The above figure summarizes some of the interactions between the four fundamental matrix subspaces for a real matrix including whether the spaces in question are subspaces of
or ,
which subspaces are orthogonal to one another,
and how the matrix maps various vectors relative to the subspace in which lies.

In the event that , all four of the fundamental matrix subspaces are lines
in .
In this case, one can write for some vectors , whereby the directions of
the four lines correspond to , , , and . An elementary fact from linear
algebra is that these directions are also represented by the eigenvectors
of
and
(Strang 2008); this is one of the reasons why the four fundamental subspaces of
are often associated with the eigenvalues and the
singular value decompositions of
and
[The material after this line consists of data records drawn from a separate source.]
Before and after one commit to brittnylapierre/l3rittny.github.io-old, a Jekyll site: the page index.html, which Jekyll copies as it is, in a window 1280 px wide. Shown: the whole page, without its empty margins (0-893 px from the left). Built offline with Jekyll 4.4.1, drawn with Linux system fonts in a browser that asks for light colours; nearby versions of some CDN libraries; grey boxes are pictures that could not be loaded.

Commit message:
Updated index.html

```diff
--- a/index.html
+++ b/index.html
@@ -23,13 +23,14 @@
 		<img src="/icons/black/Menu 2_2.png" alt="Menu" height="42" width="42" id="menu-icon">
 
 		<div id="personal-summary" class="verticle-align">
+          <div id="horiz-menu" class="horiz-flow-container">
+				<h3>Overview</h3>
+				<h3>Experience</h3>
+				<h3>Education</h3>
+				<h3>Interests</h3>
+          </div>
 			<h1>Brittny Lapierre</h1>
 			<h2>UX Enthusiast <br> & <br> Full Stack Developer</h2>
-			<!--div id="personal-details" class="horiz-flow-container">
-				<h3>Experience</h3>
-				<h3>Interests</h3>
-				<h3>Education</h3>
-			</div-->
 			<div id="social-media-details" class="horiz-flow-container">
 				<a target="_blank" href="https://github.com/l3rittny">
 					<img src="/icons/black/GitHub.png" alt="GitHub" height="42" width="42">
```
in many presentations of the fundamental theorem of linear algebra (Strang 2012).